Plenty of people are getting spooked by the news giant asteroid 2015 TB145 is set to buzz by Earth on Halloween night, Oct. 31. There’s no reason to worry about the space happenings on the bewitching night, according to NASA, who is keeping an eye on the space rock they’ve dubbed “The Great Pumpkin.” NASA’s […]
Plenty of people are getting spooked by the news giant asteroid 2015 TB145 is set to buzz by Earth on Halloween night, Oct. 31. There’s no reason to worry about the space happenings on the bewitching night, according to NASA, who is keeping an eye on the space rock they’ve dubbed “The Great Pumpkin.” NASA’s Jet Propulsion Laboratory in California said they are tracking 2015 TB145 through several optical observatories as well as by radar. The asteroid will fly by the Earth at a safe distance slightly farther than the moon’s orbit on Oct. 31 at around 12:05 p.m. CST. The asteroid, which was only discovered Oct. 10 by the University of Hawaii’s Pan-STARRS-1 system, has a width of about 1,300 feet.

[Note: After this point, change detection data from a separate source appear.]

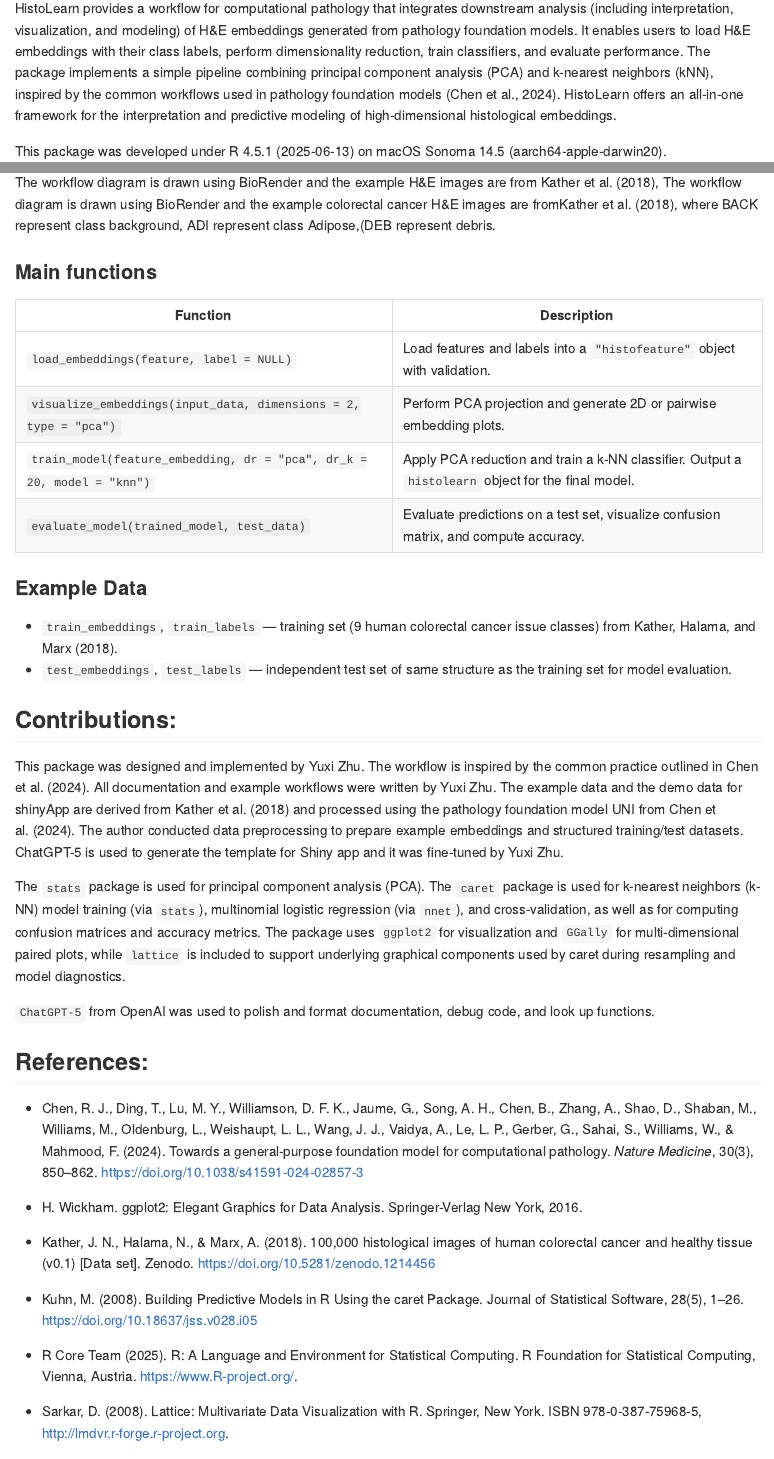
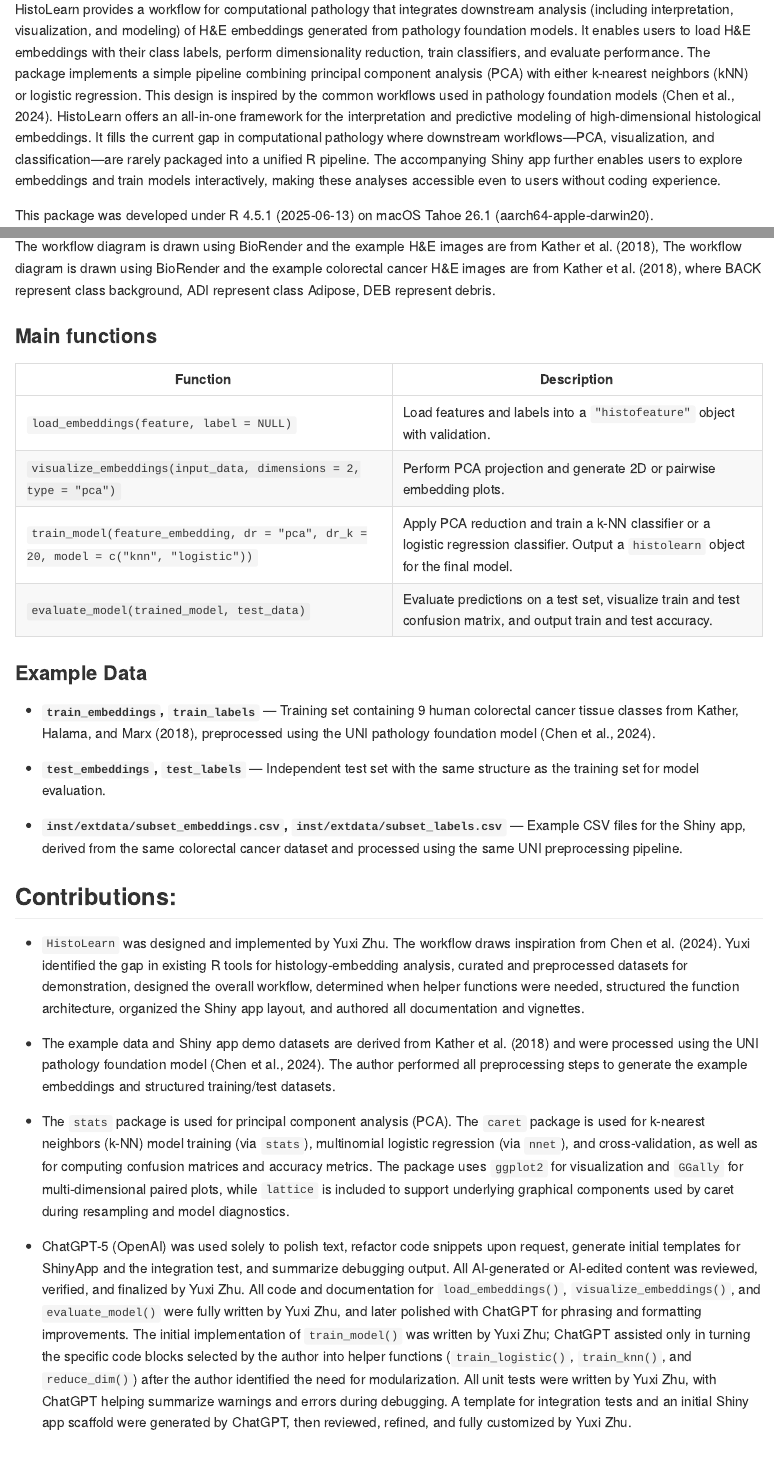
Before and after one commit to yuxizzz/HistoLearn, an R Markdown document (README.Rmd): the page in a window 1100 px wide, from 350 px down before the commit and from 440 px down after it, so that both start at the same text, and a second part further down, joined at a grey line. The pictures show the output file README.md that the author committed with the source, drawn offline in the style of GitHub.

Commit message:
update readme documetation

```diff
--- a/README.Rmd
+++ b/README.Rmd
@@ -23,15 +22,6 @@ generate high-dimensional feature embeddings that summarize histological
 patterns. These embeddings can then serve as inputs for downstream analyses
 and predictive modeling, including classification and segmentation tasks (Chen et al., 2024).
 
-HistoLearn provides a workflow for computational pathology that integrates
-downstream analysis (including interpretation, visualization, and modeling) of
-H&E embeddings generated from pathology foundation models. It enables users to
-load H&E embeddings with their class labels, perform dimensionality reduction,
-train classifiers, and evaluate performance. The package implements a simple
-pipeline combining principal component analysis (PCA) and k-nearest neighbors
-(kNN), inspired by the common workflows used in pathology foundation models
-(Chen et al., 2024). HistoLearn offers an all-in-one framework for the
-interpretation and predictive modeling of high-dimensional histological
-embeddings.
+HistoLearn provides a workflow for computational pathology that integrates downstream analysis (including interpretation, visualization, and modeling) of H&E embeddings generated from pathology foundation models. It enables users to load H&E embeddings with their class labels, perform dimensionality reduction, train classifiers, and evaluate performance. The package implements a simple pipeline combining principal component analysis (PCA) with either k-nearest neighbors (kNN) or logistic regression. This design is inspired by the common workflows used in pathology foundation models (Chen et al., 2024). HistoLearn offers an all-in-one framework for the interpretation and predictive modeling of high-dimensional histological embeddings. It fills the current gap in computational pathology where downstream workflows—PCA, visualization, and classification—are rarely packaged into a unified R pipeline. The accompanying Shiny app further enables users to explore embeddings and train models interactively, making these analyses accessible even to users without coding experience.
 
-This package was developed under R 4.5.1 (2025-06-13) on macOS Sonoma
+This package was developed under R 4.5.1 (2025-06-13) on macOS Tahoe 26.1 (aarch64-apple-darwin20).
@@ -66,7 +55,7 @@ browseVignettes("HistoLearn")
 ### Overview diagram
 
 ![Workflow overview](inst/extdata/workflow.png)
-The workflow diagram is drawn using BioRender and the example H&E images are from Kather et al. (2018), The workflow diagram is drawn using BioRender and the example colorectal cancer H&E images are fromKather et al. (2018), where BACK represent class background, ADI represent class Adipose,(DEB represent debris.
+The workflow diagram is drawn using BioRender and the example H&E images are from Kather et al. (2018), The workflow diagram is drawn using BioRender and the example colorectal cancer H&E images are from Kather et al. (2018), where BACK represent class background, ADI represent class Adipose, DEB represent debris.
 
 ### Main functions
 
@@ -74,28 +63,29 @@ The workflow diagram is drawn using BioRender and the example H&E images are fro
 |---------------------------------|---------------------------------------|
 | `load_embeddings(feature, label = NULL)` | Load features and labels into a `"histofeature"` object with validation. |
 | `visualize_embeddings(input_data, dimensions = 2, type = "pca")` | Perform PCA projection and generate 2D or pairwise embedding plots. |
-| `train_model(feature_embedding, dr = "pca", dr_k = 20, model = "knn")` | Apply PCA reduction and train a k-NN classifier. Output a `histolearn` object for the final model. |
-| `evaluate_model(trained_model, test_data)` | Evaluate predictions on a test set, visualize confusion matrix, and compute accuracy. |
+| `train_model(feature_embedding, dr = "pca", dr_k = 20, model = c("knn", "logistic"))` | Apply PCA reduction and train a k-NN classifier or a logistic regression classifier. Output a `histolearn` object for the final model. |
+| `evaluate_model(trained_model, test_data)` | Evaluate predictions on a test set, visualize train and test confusion matrix, and output train and test accuracy. |
 
 ### Example Data
 
--   `train_embeddings`, `train_labels` — training set (9 human colorectal cancer issue classes) from Kather, Halama, and Marx (2018).
--   `test_embeddings`, `test_labels` — independent test set of same structure as the training set for model evaluation.
+- **`train_embeddings`, `train_labels`** — Training set containing 9 human colorectal cancer tissue classes from Kather, Halama, and Marx (2018), preprocessed using the UNI pathology foundation model (Chen et al., 2024).
+
+- **`test_embeddings`, `test_labels`** — Independent test set with the same structure as the training set for model evaluation.
+
+- **`inst/extdata/subset_embeddings.csv`, `inst/extdata/subset_labels.csv`** — Example CSV files for the Shiny app, derived from the same colorectal cancer dataset and processed using the same UNI preprocessing pipeline.
 
 ## Contributions:
 
-This package was designed and implemented by Yuxi Zhu. The workflow is inspired
-by the common practice outlined in Chen et al. (2024). All documentation and
-example workflows were written by Yuxi Zhu. The example data and the demo data for shinyApp
-are derived from Kather et al. (2018) and processed using the pathology foundation
-model UNI from Chen et al. (2024). The author conducted data preprocessing to prepare
-example embeddings and structured training/test datasets. ChatGPT-5 is used to
-generate the template for Shiny app and it was fine-tuned by Yuxi Zhu.
+- `HistoLearn` was designed and implemented by Yuxi Zhu. The workflow draws inspiration from Chen et al. (2024). Yuxi identified the gap in existing R tools for histology-embedding analysis, curated and preprocessed datasets for demonstration, designed the overall workflow, determined when helper functions were needed, structured the function architecture, organized the Shiny app layout, and authored all documentation and vignettes.
 
-The `stats` package is used for principal component analysis (PCA). The `caret` package is used for k-nearest neighbors (k-NN) model training (via `stats`), multinomial logistic regression (via `nnet`), and cross-validation, as well as for computing confusion matrices and accuracy metrics. The package uses `ggplot2` for visualization and `GGally` for multi-dimensional paired plots, while `lattice` is included to support underlying graphical components used by caret during resampling and model diagnostics.
+- The example data and Shiny app demo datasets are derived from Kather et al. (2018)
+and were processed using the UNI pathology foundation model (Chen et al., 2024).
+The author performed all preprocessing steps to generate the example embeddings and
+structured training/test datasets.
 
-`ChatGPT-5` from OpenAI was used to polish and format documentation, debug code,
-and look up functions.
+- The `stats` package is used for principal component analysis (PCA). The `caret` package is used for k-nearest neighbors (k-NN) model training (via `stats`), multinomial logistic regression (via `nnet`), and cross-validation, as well as for computing confusion matrices and accuracy metrics. The package uses `ggplot2` for visualization and `GGally` for multi-dimensional paired plots, while `lattice` is included to support underlying graphical components used by caret during resampling and model diagnostics.
+
+-   ChatGPT-5 (OpenAI) was used solely to polish text, refactor code snippets upon request, generate initial templates for ShinyApp and the integration test, and summarize debugging output. All AI-generated or AI-edited content was reviewed, verified, and finalized by Yuxi Zhu. All code and documentation for `load_embeddings()`, `visualize_embeddings()`, and `evaluate_model()` were fully written by Yuxi Zhu, and later polished with ChatGPT for phrasing and formatting improvements. The initial implementation of `train_model()` was written by Yuxi Zhu; ChatGPT assisted only in turning the specific code blocks selected by the author into helper functions (`train_logistic()`, `train_knn()`, and `reduce_dim()`) after the author identified the need for modularization. All unit tests were written by Yuxi Zhu, with ChatGPT helping summarize warnings and errors during debugging. A template for integration tests and an initial Shiny app scaffold were generated by ChatGPT, then reviewed, refined, and fully customized by Yuxi Zhu.
 
 ## References:
 
```
Also changed, not shown: vignettes/Introduction_HistoLearn.Rmd (+15 -9 lines), README.md, README.Rmd (6 more changed lines).
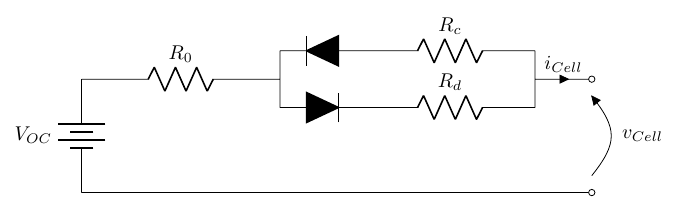
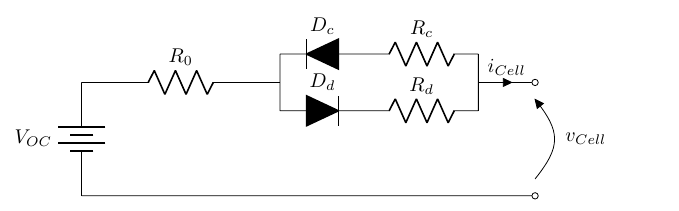
Before and after one commit to delloiaconos/beast, a LaTeX figure (figures/R0RdRc.tex): the whole page. Compiled offline with pdfLaTeX.

Commit message:
Updated diode and dimensions.

```diff
--- a/figures/R0RdRc.tex
+++ b/figures/R0RdRc.tex
@@ -19,12 +19,12 @@
     \coordinate (left_top)    at ($(left_mid)+(0.0,0.5)$);
     \coordinate (left_bot)    at ($(left_mid)-(0.0,0.5)$);
 
-    \coordinate (right_mid)    at (8.0,2);
+    \coordinate (right_mid)    at (7.0,2);
     \coordinate (right_top)    at ($(right_mid)+(0.0,0.5)$);
     \coordinate (right_bot)    at ($(right_mid)-(0.0,0.5)$);
 
     \coordinate (out_p) at ($(right_mid)+(1.0,0.0)$);;
-    \coordinate (out_n) at (9.0,0.0);
+    \coordinate (out_n) at (8.0,0.0);
 
     \draw
         (voc_p) to[battery, l_=$V_{OC}$] (voc_n)
@@ -33,10 +33,10 @@
 
         (left_top) to[short] (left_bot)
 
-        (left_bot) to[D*] ($(left_bot)+(1.5,0.0)$) coordinate (diode_d)
+        (left_bot) to[D*=$D_d$] ($(left_bot)+(1.5,0.0)$) coordinate (diode_d)
         (diode_d) to[R=$R_d$] (right_bot)
 
-        ($(left_top)+(1.5,0.0)$) coordinate (diode_c) to[D*] (left_top)
+        (left_top) to[D*, invert, l=$D_c$]($(left_top)+(1.5,0.0)$) coordinate (diode_c)
         (diode_c) to[R=$R_c$] (right_top)
 
         (right_top) to[short] (right_bot)
```
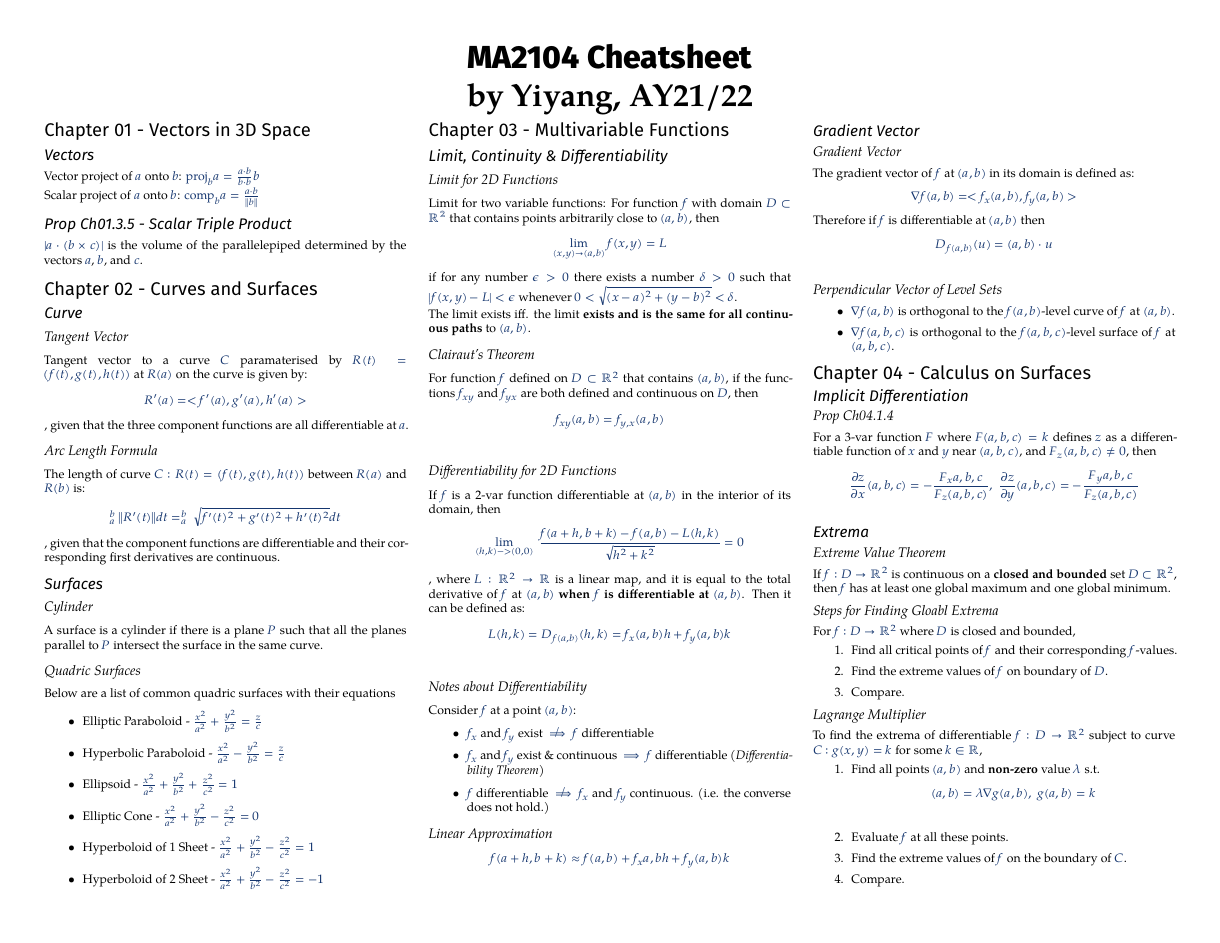
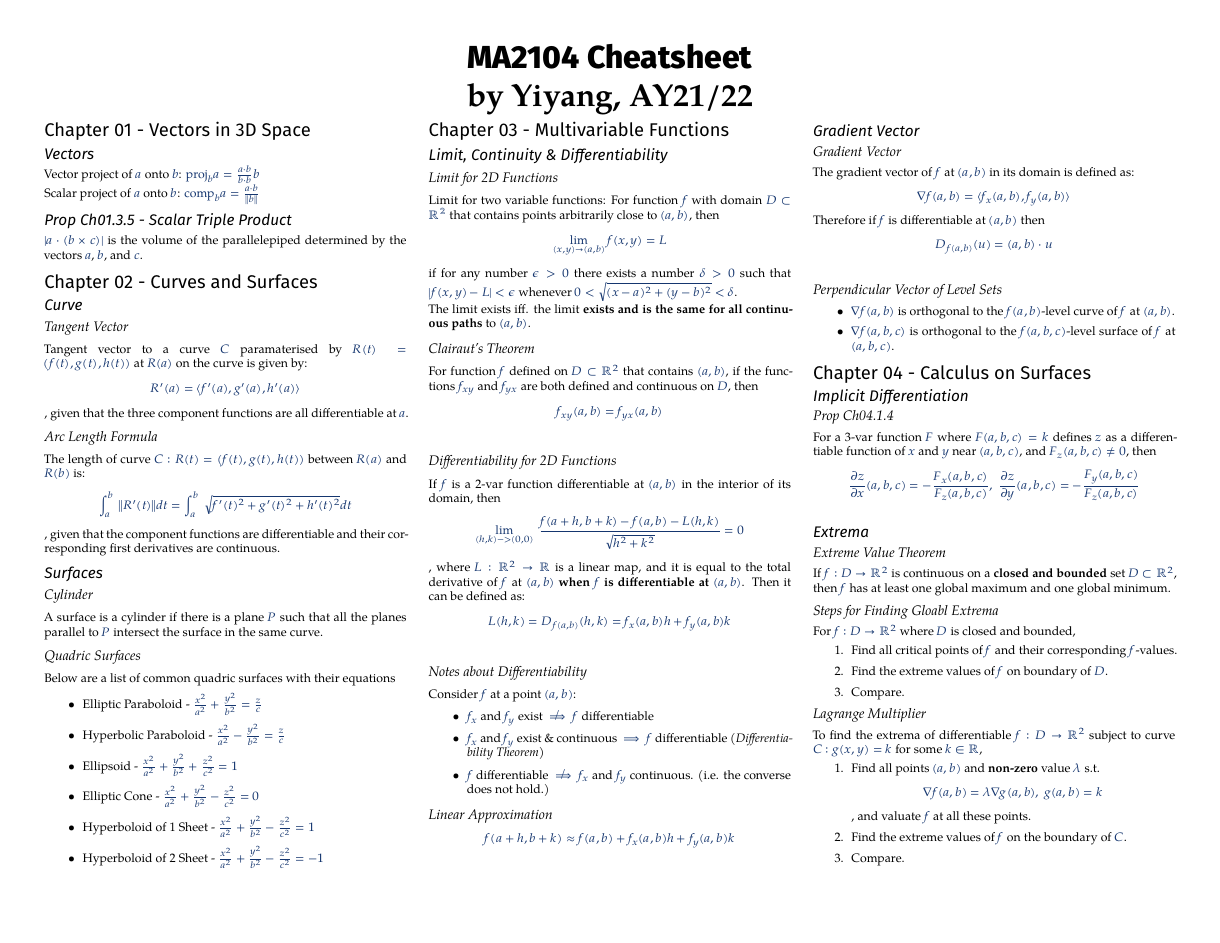
Before and after one commit to Chen-Yiyang/nus-cheatsheets, a LaTeX document (MA2104/MA2104_Cheatsheet.tex): the whole page. The pictures show the PDF file MA2104/MA2104_Cheatsheet.pdf that the author committed with the source.

Commit message:
Fix typos

```diff
--- a/MA2104/MA2104_Cheatsheet.tex
+++ b/MA2104/MA2104_Cheatsheet.tex
@@ -107,7 +107,7 @@ $|\vb*{a} \cdot (\vb*{b} \cross \vb*{c})|$ is the volume of the parallelepiped d
 \subsubsection{Tangent Vector}
 Tangent vector to a curve $C$ paramaterised by $R(t) = (f(t), g(t), h(t))$ at $R(a)$ on the curve is given by:
 \[
-R'(a) = <f'(a), g'(a), h'(a)>
+R'(a) = \langle f'(a), g'(a), h'(a) \rangle
 \]
 , given that the three component functions are all differentiable at $a$.
 
@@ -115,7 +115,7 @@ R'(a) = <f'(a), g'(a), h'(a)>
 \subsubsection{Arc Length Formula}
 The length of curve $C: R(t) = (f(t), g(t), h(t))$ between $R(a)$ and $R(b)$ is:
 \[
-\integral_a^b \ \norm{R'(t)} dt = \integral_a^b \ \sqrt{f'(t)^2 + g'(t)^2 + h'(t)^2} dt
+\int_a^b \ \norm{R'(t)} dt = \int_a^b \ \sqrt{f'(t)^2 + g'(t)^2 + h'(t)^2} dt
 \]
 , given that the component functions are differentiable and their corresponding first derivatives are continuous.
 
@@ -151,7 +151,7 @@ The limit exists iff. the limit \textbf{exists and is the same for all continuou
 \subsubsection{Clairaut's Theorem}
 For function $f$ defined on $D \subset \mathbb{R}^2$ that contains $(a, b)$, if the functions $f_{xy}$ and $f_{yx}$ are both defined and continuous on $D$, then
 \[
-f_{xy}(a,b) = f_{y, x}(a, b)
+f_{xy}(a,b) = f_{yx}(a, b)
 \]
 
 \subsubsection{Differentiability for 2D Functions}
@@ -169,12 +169,12 @@ Consider $f$ at a point $(a, b)$:
 \begin{itemize}
     \item $f_x$ and $f_y$ exist $\not \implies$ $f$ differentiable
     \item $f_x$ and $f_y$ exist \& continuous $\implies$ $f$ differentiable \emph{(Differentiability Theorem)}
-    \item  $f$ differentiable $\not \implies$ $f_x$ and $f_y$ continuous. (i.e. the converse does not hold.)
+    \item  $f$ differentiable $\not{\implies}$ $f_x$ and $f_y$ continuous. (i.e. the converse does not hold.)
 \end{itemize}
 
 \subsubsection{Linear Approximation}
 \[
-f(a+h, b+k) \approx f(a,b) + f_x{a, b}h + f_y(a, b)k
+f(a+h, b+k) \approx f(a,b) + f_x(a, b)h + f_y(a, b)k
 \]
 
 
@@ -182,7 +182,7 @@ f(a+h, b+k) \approx f(a,b) + f_x{a, b}h + f_y(a, b)k
 \subsubsection{Gradient Vector}
 The gradient vector of $f$ at $(a, b)$ in its domain is defined as:
 \[
-\nabla f(a,b) = <f_x(a, b), f_y(a, b)>
+\nabla f(a,b) = \langle f_x(a, b), f_y(a, b) \rangle
 \]
 Therefore if $f$ is differentiable at $(a,b)$ then
 \[
@@ -202,8 +202,8 @@ D_{f(a,b)}(\vb*{u}) = \nablaf(a,b) \cdot \vb*{u}
 \subsubsection{Prop Ch04.1.4}
 For a 3-var function $F$ where $F(a,b,c)=k$ defines $z$ as a differentiable function of $x$ and $y$ near $(a,b,c)$, and $F_z(a,b,c) \neq 0$, then
 \[
-\frac{\partial z}{\partial x}(a,b,c) = - \frac{F_x{a,b,c}}{F_z(a,b,c)}, \
-\frac{\partial z}{\partial y}(a,b,c) = - \frac{F_y{a,b,c}}{F_z(a,b,c)}
+\frac{\partial z}{\partial x}(a,b,c) = - \frac{F_x(a,b,c)}{F_z(a,b,c)}, \
+\frac{\partial z}{\partial y}(a,b,c) = - \frac{F_y(a,b,c)}{F_z(a,b,c)}
 \]
 
 \subsection{Extrema}
@@ -224,9 +224,8 @@ To find the extrema of differentiable $f : D \to \mathbb{R}^2$ subject to curve
 \begin{enumerate}
     \item Find all points $(a,b)$ and \textbf{non-zero} value $\lambda$ s.t.
     \[
-    \nablaf(a,b) = \lambda \nabla g(a,b), \ g(a,b) = k
-    \]
-    \item Evaluate $f$ at all these points.
+    \nabla f(a,b) = \lambda \nabla g(a,b), \ g(a,b) = k
+    \], and valuate $f$ at all these points.
     \item Find the extreme values of $f$ on the boundary of $C$.
     \item Compare.
 \end{enumerate}
```
Also changed, not shown: MA2104/MA2104_Cheatsheet.pdf.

Scientists are excited about the asteroid’s Earth close buzz since it’s the closest currently known approach by an object this large until asteroid 1999 AN10 makes its debut in August 2027. That asteroid is about 2,600 feet wide. Size aside, the Halloween space rock poses no danger to the Earth, according to NASA. “The trajectory of 2015 TB145 is well understood,” said Paul Chodas, manager of the Center for Near Earth Object Studies at NASA’s Jet Propulsion Laboratory.. “At the point of closest approach, it will be no closer than about 300,000 miles — 480,000 kilometers or 1.3 lunar distances. Even though that is relatively close by celestial standards, it is expected to be fairly faint, so night-sky Earth observers would need at least a small telescope to view it.” Scientists said the asteroid should have no “detectable effect” on the moon on anything on Earth, including the  tides or tectonic plates.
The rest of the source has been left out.